If you’ve seen Hope Communities in Bloom (CiB) chairperson Victor Smith after the Chainsaw Carving Competition last week, you would have noticed that he got a little tanned.
That’s because he and about 10 other volunteers spent multiple days putting together the competition, which he said was at its busiest on Saturday. On Saturday, a full showing of vendors, the Great Fraser River Salmon BBQ Competition and partner events hosted by Envision Financial, University of the Fraser Valley and Hope Mountain Centre drew big crowds to Memorial Park.
Three judges awarded the top three prizes to Chris Foltz, Jacob Lucas and Mark Colp, in descending order.

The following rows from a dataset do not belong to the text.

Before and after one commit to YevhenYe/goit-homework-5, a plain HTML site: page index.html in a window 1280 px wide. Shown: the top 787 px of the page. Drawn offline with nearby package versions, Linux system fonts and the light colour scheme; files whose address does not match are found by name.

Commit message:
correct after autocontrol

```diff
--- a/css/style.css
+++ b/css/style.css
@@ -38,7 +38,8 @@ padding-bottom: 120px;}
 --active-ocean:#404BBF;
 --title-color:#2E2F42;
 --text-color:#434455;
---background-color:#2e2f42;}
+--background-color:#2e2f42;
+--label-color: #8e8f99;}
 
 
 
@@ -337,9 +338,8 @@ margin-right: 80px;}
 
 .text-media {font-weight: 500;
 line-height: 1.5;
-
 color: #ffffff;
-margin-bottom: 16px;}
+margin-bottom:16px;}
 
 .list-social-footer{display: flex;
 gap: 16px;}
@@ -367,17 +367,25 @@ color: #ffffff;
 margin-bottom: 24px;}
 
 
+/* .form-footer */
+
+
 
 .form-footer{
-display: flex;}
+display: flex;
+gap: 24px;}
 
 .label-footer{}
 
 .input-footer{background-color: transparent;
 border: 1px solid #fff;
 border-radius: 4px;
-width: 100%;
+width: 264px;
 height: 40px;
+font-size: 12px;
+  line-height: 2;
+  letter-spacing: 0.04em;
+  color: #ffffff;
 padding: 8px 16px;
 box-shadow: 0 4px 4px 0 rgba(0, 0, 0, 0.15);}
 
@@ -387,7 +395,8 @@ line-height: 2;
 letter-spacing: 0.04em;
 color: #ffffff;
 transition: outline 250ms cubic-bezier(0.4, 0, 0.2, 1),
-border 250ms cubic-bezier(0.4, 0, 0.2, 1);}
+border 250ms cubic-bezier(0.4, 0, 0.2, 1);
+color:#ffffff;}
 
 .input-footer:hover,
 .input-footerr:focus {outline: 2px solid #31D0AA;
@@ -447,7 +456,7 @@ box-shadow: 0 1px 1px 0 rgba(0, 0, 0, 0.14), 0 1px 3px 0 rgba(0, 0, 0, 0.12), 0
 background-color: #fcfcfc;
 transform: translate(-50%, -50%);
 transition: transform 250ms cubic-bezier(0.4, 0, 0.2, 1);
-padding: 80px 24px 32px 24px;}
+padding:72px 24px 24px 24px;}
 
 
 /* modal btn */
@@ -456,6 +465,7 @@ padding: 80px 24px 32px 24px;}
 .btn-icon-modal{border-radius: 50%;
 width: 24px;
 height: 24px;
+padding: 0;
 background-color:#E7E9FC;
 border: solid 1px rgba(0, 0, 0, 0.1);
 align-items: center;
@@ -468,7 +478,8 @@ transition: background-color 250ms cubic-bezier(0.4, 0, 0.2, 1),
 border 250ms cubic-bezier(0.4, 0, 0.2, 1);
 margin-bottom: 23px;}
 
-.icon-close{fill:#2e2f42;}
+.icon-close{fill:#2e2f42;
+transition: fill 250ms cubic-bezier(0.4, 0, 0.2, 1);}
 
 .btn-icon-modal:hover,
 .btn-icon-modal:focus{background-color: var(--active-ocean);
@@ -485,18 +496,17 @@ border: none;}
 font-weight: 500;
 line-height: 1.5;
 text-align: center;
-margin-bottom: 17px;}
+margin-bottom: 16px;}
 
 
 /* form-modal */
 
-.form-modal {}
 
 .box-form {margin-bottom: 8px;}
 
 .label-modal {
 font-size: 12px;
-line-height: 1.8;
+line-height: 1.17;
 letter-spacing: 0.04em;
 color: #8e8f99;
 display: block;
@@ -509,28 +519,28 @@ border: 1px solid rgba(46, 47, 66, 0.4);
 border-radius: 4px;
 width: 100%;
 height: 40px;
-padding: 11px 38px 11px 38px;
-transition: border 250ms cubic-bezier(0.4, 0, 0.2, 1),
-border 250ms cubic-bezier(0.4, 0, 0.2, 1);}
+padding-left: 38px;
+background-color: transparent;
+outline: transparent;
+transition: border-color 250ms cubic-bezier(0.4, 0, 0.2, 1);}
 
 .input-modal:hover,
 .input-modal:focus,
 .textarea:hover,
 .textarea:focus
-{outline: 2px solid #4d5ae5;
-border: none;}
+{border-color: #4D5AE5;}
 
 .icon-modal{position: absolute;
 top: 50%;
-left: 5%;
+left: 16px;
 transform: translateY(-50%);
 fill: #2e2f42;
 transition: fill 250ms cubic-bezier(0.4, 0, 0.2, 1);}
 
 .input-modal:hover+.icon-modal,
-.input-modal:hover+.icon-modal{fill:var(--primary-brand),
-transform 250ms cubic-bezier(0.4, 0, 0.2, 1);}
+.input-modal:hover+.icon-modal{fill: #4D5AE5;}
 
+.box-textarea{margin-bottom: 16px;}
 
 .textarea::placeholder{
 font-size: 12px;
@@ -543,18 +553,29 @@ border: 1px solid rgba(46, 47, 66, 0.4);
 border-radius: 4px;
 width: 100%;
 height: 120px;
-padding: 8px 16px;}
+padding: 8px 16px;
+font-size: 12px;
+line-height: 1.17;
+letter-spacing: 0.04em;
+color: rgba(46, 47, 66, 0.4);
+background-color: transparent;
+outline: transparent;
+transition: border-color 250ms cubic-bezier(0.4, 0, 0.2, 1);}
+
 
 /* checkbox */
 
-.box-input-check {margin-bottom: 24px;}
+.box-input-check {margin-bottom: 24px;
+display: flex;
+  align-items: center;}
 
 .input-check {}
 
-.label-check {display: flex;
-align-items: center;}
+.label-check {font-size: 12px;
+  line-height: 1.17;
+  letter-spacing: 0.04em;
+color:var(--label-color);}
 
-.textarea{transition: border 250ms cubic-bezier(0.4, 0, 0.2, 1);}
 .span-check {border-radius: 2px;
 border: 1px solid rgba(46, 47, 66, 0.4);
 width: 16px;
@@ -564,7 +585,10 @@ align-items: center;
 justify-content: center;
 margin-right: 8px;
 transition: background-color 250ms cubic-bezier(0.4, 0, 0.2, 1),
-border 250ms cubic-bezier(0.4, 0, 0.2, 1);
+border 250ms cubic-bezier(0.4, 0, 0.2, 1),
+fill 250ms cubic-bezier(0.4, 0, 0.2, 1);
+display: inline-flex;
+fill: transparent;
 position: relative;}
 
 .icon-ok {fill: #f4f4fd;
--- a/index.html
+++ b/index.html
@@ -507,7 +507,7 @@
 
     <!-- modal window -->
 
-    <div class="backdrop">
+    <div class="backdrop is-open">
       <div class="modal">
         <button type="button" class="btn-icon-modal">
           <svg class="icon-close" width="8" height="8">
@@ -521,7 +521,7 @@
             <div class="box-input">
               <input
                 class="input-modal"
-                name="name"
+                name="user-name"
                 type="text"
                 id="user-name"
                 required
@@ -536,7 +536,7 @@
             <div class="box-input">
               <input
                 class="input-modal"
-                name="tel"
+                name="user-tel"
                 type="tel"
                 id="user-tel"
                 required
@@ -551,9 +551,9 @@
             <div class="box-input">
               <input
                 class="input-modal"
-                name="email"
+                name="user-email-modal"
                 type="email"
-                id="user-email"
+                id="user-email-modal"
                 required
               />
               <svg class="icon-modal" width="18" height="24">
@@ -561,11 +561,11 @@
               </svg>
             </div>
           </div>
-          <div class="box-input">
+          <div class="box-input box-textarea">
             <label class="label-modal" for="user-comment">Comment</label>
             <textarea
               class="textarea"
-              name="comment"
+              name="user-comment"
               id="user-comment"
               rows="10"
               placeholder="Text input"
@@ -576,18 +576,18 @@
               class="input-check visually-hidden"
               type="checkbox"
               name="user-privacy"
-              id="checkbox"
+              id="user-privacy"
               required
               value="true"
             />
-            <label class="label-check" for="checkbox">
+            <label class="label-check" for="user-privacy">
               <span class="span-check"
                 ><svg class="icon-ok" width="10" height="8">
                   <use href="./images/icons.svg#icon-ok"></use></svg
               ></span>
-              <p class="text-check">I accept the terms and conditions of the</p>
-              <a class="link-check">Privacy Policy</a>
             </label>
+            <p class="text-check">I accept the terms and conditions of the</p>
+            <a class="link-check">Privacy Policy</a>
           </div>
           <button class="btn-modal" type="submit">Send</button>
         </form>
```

The people, on the other hand, decided to pick Ryan Cook to receive the People’s Choice award.
Smith said that judges awarded the top prize to Foltz because his seams were of a high quality, his cuts were “nice and clean and sharp,” and his carving had good contrast with burning and clear coat.
“When he does the finish coat, he uses the Minwax (varnish) that we use, but he also, per gallon, puts in a quart of mineral oil, which then causes it to soak in better, which gives it better life for the carving,” said Smith. “It makes it easier for us to do the maintenance down the road.”
As to why the people’s choice award went to Cook, Smith said that people liked the Lion King carving Cook made.
“People love that because people just said, ‘Awwww,’ and kids and all that recognize that,” said Smith. “When we do the voting, we want everybody to vote so we’d give a vote to a kid and you don’t tell anybody and make the vote.”
Asked if the Chainsaw Carving Competition was affected by the wildfires, Smith said that he had to source wood locally.
“Where we had got wood before, there were fires going on in the area, so we definitely had to reinvent where we got the wood from,” said Smith.
Several carvings from the event will go around Hope, including one near the Fraser Bridge.
“We haven’t had one for quite a while there, so we want to put one up there,” said Smith.
All money raised at the event will go back into the community through CiB’s projects, such as the train conductor bear on Sixth Avenue and the Mile Zero stone carving where Sixth Avenue intersects with the Old Hope Princeton Way.
“There will be storyboards in there and then we’re going to put a milepost up with different places in the world and it will be solar powered,” said Smith. “Expect that to come in the next 60 days.”